BHC makes final payment of $229,000 to BCC for Southside project
Dr. Brown pays BCC $50,000
has an overdraft of more than $200,000, and owes creditors about $200,000
BHC pays $200,000 to BCC
BHC pays $200,000 to BCC
Roughly the same
time: Another construction company pays $22,000 to BCC
November-December 2003: BCC uses a lot of the balance in its account to pay a
number of its creditors (although many get only partial payment), leaving
$2,409.45 in the account
2003: A deposit of $50,000 to BCC's account (source unknown); the $50,000 is
withdrawn the same say (beneficiary unknown)
March 25, 2004:
Dr. Brown pays BCC $100,000; BCC pays Island Construction Services $102,000

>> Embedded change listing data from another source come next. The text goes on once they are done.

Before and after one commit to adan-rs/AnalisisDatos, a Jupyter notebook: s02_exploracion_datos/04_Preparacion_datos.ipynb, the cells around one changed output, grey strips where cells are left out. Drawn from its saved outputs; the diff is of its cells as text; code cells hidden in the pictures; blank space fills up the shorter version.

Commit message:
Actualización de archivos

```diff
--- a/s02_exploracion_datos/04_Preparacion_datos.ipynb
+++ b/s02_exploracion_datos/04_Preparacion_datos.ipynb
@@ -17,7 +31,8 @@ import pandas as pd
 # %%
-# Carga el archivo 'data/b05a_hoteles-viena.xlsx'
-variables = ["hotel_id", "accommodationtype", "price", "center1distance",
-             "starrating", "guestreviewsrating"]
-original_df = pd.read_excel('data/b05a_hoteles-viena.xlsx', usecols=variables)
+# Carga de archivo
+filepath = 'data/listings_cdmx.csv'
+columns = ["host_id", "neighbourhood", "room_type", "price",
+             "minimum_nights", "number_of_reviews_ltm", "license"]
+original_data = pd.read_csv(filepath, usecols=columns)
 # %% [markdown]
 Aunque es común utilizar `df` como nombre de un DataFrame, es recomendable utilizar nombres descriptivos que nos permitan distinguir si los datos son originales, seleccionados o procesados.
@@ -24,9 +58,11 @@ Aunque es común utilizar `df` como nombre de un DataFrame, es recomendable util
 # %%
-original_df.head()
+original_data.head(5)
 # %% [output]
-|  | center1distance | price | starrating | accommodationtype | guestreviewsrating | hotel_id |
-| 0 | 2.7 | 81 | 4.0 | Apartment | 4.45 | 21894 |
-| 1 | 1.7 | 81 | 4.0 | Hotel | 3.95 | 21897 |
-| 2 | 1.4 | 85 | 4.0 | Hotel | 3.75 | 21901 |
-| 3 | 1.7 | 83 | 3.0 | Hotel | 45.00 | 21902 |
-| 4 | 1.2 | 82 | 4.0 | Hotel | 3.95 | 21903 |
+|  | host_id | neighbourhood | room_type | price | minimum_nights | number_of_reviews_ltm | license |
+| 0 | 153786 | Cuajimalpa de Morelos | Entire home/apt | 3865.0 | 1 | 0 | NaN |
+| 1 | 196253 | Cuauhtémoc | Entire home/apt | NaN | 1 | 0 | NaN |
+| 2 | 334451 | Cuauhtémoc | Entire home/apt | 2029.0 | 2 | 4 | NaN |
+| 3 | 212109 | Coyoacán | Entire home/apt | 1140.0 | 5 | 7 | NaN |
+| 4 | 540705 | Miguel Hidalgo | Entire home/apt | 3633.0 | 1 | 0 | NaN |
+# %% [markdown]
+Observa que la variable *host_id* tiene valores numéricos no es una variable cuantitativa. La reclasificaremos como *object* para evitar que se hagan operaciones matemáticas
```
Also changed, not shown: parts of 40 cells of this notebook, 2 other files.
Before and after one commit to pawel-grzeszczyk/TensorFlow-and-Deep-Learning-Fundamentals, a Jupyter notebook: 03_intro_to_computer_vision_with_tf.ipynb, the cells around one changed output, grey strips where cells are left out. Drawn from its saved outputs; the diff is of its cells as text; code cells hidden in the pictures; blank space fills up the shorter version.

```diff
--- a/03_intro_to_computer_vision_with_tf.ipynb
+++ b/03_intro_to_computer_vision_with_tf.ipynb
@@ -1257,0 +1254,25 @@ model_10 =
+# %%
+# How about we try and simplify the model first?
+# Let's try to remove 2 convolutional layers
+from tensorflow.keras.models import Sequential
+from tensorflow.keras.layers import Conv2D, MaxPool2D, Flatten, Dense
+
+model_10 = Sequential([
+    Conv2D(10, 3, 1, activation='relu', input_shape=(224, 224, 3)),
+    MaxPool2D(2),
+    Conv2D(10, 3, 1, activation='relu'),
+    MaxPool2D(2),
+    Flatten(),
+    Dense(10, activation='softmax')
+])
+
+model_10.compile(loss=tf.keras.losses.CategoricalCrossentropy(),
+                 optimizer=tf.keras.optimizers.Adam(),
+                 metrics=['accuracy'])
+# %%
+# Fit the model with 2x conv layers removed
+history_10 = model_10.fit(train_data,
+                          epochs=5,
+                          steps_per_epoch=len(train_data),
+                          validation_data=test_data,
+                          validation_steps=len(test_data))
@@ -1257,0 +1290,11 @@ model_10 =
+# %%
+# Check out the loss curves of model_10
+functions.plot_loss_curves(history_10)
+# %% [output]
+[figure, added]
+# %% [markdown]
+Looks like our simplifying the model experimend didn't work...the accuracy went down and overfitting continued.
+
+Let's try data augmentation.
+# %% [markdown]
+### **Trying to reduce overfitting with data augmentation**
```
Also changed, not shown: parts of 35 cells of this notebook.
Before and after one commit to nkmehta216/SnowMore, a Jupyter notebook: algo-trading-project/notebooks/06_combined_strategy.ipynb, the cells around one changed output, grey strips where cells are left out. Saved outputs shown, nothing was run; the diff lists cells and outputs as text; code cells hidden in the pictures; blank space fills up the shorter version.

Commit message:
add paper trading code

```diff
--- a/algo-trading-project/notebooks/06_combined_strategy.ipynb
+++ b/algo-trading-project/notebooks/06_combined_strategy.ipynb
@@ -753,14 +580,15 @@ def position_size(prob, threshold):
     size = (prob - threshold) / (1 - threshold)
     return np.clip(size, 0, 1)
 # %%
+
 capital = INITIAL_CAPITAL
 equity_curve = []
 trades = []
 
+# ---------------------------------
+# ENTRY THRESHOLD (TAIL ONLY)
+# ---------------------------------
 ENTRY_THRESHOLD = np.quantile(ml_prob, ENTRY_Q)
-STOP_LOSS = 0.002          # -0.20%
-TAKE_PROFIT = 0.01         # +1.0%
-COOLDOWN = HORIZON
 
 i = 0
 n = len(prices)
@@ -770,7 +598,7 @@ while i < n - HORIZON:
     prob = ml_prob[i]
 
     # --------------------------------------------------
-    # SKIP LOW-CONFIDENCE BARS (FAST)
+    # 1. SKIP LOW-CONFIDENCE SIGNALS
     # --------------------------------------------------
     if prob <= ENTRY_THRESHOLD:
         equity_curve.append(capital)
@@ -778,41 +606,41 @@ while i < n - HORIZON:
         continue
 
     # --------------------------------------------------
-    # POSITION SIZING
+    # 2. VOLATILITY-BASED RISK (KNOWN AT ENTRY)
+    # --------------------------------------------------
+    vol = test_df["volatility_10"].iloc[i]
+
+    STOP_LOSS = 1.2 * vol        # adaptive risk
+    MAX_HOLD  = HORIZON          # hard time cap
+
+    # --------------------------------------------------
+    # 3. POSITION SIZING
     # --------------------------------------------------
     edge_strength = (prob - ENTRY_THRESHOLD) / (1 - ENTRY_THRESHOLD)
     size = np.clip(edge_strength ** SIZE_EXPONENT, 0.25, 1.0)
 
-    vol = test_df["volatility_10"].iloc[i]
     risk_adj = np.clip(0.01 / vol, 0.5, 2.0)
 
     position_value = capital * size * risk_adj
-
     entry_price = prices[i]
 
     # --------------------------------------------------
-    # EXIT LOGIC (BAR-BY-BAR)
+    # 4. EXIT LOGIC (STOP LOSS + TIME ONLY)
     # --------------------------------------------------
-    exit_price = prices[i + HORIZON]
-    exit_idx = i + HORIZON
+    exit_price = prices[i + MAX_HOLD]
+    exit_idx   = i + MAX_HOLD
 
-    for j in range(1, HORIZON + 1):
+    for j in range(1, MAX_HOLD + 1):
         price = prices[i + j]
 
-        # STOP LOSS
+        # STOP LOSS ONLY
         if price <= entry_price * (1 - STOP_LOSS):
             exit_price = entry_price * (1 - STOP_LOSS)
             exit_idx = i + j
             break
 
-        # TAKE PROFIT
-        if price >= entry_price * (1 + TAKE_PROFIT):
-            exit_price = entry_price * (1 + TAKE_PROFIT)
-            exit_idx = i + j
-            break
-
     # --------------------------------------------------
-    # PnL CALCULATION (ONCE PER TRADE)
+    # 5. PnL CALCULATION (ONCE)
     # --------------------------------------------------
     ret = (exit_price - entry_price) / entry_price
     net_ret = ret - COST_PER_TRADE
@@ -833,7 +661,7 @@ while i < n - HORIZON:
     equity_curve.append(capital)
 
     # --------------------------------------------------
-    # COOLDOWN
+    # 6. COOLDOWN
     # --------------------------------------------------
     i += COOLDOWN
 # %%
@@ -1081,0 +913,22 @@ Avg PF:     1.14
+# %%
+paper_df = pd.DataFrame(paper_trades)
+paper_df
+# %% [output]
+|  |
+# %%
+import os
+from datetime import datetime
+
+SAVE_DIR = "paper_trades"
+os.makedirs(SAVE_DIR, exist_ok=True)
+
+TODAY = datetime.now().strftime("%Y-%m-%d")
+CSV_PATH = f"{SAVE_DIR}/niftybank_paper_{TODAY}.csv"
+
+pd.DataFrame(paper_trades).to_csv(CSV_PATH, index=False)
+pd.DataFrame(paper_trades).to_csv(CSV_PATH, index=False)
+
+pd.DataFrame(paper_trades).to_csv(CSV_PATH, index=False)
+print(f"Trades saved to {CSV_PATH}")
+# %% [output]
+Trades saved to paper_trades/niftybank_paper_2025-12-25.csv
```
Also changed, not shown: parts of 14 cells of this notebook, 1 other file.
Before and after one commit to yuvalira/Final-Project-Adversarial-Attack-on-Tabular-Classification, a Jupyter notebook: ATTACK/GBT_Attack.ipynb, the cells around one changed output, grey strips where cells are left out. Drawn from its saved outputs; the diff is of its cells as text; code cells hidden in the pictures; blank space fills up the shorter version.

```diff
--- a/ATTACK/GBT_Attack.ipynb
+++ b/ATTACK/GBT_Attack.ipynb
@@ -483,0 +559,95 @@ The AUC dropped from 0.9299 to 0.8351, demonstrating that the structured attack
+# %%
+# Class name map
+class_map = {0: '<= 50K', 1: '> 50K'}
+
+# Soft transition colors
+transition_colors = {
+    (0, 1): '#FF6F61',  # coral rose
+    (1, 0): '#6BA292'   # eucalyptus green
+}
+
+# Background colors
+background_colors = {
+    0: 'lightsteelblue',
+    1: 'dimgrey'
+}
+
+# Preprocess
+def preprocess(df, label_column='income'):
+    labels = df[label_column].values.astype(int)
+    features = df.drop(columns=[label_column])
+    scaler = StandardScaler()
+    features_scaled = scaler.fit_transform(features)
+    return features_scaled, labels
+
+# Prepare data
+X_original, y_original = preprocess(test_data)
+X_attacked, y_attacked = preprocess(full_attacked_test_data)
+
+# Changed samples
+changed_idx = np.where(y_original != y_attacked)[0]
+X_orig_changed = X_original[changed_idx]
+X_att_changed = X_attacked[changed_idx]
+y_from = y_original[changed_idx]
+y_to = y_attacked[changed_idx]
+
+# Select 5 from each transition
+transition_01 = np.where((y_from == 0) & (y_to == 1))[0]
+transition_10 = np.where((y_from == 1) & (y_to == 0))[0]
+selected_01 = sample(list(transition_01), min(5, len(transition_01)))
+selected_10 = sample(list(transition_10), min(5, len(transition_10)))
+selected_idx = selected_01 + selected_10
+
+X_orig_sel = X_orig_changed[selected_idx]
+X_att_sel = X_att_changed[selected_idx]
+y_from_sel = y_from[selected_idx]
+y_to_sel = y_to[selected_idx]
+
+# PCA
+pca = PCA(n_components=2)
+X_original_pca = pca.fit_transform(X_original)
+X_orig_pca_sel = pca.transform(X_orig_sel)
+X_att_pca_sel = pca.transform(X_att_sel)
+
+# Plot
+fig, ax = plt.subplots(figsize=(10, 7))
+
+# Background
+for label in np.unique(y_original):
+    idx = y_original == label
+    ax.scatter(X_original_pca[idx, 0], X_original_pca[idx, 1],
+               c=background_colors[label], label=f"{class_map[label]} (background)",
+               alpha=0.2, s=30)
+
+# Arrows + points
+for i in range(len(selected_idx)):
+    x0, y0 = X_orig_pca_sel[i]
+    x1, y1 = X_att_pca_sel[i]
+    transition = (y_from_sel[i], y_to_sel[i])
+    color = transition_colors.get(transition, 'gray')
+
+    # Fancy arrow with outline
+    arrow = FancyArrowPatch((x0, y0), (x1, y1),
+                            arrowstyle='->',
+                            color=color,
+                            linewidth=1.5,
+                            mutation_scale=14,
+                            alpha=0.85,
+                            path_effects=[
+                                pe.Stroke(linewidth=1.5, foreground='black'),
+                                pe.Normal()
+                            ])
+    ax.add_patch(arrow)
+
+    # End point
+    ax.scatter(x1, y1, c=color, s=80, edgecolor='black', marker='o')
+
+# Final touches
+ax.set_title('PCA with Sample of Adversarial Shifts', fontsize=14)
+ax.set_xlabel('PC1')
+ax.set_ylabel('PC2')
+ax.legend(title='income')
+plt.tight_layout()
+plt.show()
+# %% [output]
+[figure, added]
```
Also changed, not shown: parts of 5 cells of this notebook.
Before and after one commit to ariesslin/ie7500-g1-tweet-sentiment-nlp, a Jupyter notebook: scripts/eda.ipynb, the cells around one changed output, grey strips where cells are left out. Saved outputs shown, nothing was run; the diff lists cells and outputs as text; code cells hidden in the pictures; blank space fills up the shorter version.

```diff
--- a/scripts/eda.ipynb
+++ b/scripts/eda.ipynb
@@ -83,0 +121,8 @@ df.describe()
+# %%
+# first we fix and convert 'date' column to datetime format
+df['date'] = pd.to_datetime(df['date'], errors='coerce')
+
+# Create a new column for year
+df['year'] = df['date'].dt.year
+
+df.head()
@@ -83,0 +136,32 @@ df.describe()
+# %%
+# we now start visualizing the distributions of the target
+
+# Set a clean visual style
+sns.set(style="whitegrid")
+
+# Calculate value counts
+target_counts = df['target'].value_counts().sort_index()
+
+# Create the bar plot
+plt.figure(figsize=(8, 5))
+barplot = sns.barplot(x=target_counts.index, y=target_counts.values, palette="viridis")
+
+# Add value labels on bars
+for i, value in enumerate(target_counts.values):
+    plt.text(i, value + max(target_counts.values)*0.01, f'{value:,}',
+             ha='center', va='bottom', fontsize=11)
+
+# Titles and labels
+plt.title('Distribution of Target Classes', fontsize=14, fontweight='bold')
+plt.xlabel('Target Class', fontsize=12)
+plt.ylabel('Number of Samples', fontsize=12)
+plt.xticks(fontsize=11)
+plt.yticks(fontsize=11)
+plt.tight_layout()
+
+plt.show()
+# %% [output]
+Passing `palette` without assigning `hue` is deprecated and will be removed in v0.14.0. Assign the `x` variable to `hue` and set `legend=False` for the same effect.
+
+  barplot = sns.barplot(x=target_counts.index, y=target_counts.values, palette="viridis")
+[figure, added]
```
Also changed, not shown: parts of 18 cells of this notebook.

April, 2004: BCC is de-listed
while sub-contractors go unpaid
WHEN BCC compiled an overview of its financial position in December 2001,
it drew up a list of sub-contractors and vendors it had employed to help build
Dr. Brown's palatial home who had not been paid for their services.
The list consisted of 29 companies, including electricians, building supply
firms and couriers. Also on the list was Island Construction, owned and
operated by Zane DeSilva who, as a 25 per cent shareholder in BCC and company
manager, was able to sub-contract his own firm to work under the BCC.
According to BCC calculations, the creditors were owed a total of $424, 447.64
– cash that BCC did not have unless it could call in the $422,000 it claimed
it was still owed by Dr. Brown. However, the Premier was adamant he had been
overcharged and refused to make any further payments to cover the cost of
Nevertheless, after a two-year wait, creditors were able to get some of their
money back – but only after the BHC had paid $400,000 into BCC's coffers in
And even then, the sub-contractors only received part-payment. Copies of BCC
cheques written out by Mr. DeSilva to a batch of companies on the creditors
list show they were paid less than what they had originally been owed. The
cheques were also marked 'Full and Final Settlement of Account', meaning that
they had no recourse should they change their minds and try to recoup more of
One sub-contracter told the Mid-Ocean News: "I went from Dr. Brown's to
Southside to work on the 20 units there and by the end of those jobs, I hadn't
"There were problems with the company, there were complaints and delays – so
much so, that Arthur Pitcher didn't finish the job."
The man said he was advised by Mr. DeSilva that he would be recompensed once
the work at Southside was finished but that never happened and then the
Bermuda Housing Corporation scandal broke.
"The company was breaking up, there were problems with money and he called me
and told me, 'I know you're owed in excess of $50,000. Here's $20,000 take it
or leave it'. After I heard about all the crap that was going on I figured if
I didn't take it I'd get nothing. I wrote it off."
Asked why he didn't take Mr. DeSilva to court for non-payment, the man said:
"I've been that route. You end up spending more money than you're owed. I
decided to cut my losses and move on not knowing that four or five years down
the road all of this would come about. With all the finagling going on, I
decided to just write it off. I have no axe to grind but the bottom line is
Mr. DeSilva's own company was also subject to the same harsh financial
reality. The 2001 list of creditors shows that Island Construction Services
was owed $90,985 by BCC, yet in the end, the construction boss had to settle
for just $35,182.34, paid to him on November 10, 2003.
Bank records show that, once all the creditors had been paid off at the end of
the year, BCC's account stood at $2,409.45 in credit.
There were just a handful of further transactions on the account in the
following weeks. On December 22, 2003, a deposit of $50,000 was paid to BCC.
On the same day, $50,000 was paid out, although documents given to the
Mid-Ocean News do not show who made the deposit or the withdrawal.
But a similar double transaction took place three months later. On March 25,
with the account balance still standing at $2,409.45 a deposit of $100,000 was
made into the BCC account.
The deposit was paid in by Dr Brown, despite insisting for the previous two
years that he was not prepared to make any further payments to the firm – and
despite the fact that BCC no longer had any debts to pay off.
On the same day, BCC wrote out a cheque for $102,000, effectively clearing the
The cheque, written by BCC company manager Mr. DeSilva, was made payable to
Island Construction Services.
BCC was delisted a month later.